- **THE TASK**:
Go over each line of the entries below, count those with "pages", and give only the count.

- **SOURCE INFORMATION**:
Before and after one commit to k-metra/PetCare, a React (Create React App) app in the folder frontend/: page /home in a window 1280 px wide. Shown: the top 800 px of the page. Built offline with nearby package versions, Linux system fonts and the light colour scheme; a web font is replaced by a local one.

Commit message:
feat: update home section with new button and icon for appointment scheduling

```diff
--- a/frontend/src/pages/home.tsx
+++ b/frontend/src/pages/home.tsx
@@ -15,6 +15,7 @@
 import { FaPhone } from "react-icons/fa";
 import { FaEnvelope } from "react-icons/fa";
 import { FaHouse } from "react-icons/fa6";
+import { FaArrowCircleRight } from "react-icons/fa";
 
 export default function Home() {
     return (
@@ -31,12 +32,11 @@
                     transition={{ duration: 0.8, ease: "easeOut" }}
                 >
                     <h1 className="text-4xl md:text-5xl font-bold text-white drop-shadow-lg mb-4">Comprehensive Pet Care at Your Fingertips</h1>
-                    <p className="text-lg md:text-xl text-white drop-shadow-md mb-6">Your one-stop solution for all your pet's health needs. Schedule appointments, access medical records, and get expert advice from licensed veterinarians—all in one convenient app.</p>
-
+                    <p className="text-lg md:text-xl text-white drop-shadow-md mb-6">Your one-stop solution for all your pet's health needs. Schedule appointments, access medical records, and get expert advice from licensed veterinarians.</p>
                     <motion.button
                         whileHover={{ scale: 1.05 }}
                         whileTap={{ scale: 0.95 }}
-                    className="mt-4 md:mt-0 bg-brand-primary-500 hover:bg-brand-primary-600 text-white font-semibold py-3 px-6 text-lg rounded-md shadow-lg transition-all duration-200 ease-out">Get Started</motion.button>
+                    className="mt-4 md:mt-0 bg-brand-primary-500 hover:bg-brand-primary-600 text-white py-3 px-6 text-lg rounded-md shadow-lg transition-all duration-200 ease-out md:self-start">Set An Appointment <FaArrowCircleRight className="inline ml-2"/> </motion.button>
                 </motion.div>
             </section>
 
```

- **EXPECTED ANSWER**:
2